● WHAT IS BEING ASKED
For each line of the listing that includes the word "BalancingTable", show the whole line.

● INFORMATION GIVEN

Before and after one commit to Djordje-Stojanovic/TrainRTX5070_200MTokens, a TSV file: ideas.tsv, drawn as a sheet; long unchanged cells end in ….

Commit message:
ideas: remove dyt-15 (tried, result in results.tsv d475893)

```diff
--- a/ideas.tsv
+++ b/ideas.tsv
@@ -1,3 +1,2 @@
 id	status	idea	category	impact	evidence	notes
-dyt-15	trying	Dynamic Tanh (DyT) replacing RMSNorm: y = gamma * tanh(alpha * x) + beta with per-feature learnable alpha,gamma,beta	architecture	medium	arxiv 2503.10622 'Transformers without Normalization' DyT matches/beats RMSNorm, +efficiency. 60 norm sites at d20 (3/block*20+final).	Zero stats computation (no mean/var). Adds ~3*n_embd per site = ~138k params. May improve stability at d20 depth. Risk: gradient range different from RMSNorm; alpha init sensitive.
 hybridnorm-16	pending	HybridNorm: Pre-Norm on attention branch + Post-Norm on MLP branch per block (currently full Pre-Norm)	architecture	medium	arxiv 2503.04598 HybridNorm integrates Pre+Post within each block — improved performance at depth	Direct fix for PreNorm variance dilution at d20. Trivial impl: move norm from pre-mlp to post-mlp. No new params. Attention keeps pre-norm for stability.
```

--

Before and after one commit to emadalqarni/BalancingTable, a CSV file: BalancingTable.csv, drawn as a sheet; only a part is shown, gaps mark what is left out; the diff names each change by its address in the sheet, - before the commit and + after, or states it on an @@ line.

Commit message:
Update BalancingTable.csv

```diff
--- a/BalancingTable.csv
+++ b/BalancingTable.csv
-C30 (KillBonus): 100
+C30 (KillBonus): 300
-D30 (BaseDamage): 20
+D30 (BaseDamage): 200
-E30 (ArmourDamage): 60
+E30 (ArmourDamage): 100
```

● ANSWER TO THE PROBLEM
Before and after one commit to emadalqarni/BalancingTable, a CSV file: BalancingTable.csv, drawn as a sheet; only a part is shown, gaps mark what is left out; the diff names each change by its address in the sheet, - before the commit and + after, or states it on an @@ line.
Update BalancingTable.csv
--- a/BalancingTable.csv
+++ b/BalancingTable.csv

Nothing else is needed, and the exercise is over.